(Version difference data)
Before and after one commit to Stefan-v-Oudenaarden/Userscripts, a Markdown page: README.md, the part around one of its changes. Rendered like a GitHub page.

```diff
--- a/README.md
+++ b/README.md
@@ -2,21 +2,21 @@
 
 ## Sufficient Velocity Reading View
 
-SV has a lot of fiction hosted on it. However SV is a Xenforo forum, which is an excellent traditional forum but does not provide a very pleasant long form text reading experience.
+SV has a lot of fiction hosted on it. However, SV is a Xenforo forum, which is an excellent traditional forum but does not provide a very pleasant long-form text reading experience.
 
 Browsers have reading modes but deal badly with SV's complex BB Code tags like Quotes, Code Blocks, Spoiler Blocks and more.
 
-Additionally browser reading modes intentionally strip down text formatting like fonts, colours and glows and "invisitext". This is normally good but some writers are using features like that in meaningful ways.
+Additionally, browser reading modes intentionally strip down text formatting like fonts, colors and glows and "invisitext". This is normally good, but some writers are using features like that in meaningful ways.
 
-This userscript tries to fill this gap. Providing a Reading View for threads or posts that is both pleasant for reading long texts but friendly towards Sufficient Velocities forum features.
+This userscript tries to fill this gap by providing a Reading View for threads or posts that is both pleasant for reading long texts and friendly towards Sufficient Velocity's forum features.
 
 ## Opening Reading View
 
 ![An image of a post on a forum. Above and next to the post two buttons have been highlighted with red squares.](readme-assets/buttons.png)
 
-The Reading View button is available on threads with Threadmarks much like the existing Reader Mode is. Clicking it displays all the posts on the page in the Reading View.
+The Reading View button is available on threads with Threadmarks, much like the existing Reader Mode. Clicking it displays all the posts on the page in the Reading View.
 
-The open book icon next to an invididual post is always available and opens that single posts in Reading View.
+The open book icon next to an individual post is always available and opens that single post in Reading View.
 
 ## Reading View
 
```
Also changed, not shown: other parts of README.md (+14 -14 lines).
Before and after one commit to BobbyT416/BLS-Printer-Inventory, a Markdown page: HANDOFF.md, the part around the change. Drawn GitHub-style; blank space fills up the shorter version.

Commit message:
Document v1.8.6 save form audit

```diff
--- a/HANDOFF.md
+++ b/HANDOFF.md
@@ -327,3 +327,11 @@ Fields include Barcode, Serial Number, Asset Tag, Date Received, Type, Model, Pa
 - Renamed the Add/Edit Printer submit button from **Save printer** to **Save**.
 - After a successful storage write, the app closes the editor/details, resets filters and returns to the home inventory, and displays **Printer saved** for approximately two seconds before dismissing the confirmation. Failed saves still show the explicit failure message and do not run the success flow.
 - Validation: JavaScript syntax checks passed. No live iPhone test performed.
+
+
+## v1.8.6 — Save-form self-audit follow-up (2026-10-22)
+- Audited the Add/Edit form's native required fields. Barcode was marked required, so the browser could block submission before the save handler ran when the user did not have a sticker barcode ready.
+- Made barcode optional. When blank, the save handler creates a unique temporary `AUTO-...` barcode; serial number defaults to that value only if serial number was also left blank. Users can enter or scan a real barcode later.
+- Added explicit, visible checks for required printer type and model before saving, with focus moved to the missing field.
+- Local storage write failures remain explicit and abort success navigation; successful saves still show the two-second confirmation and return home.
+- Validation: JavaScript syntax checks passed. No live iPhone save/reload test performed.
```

**What to work on:** Look through the entries and work out how many lines have the word "posts" in them; reply with that number only.

**Exercise result:** 5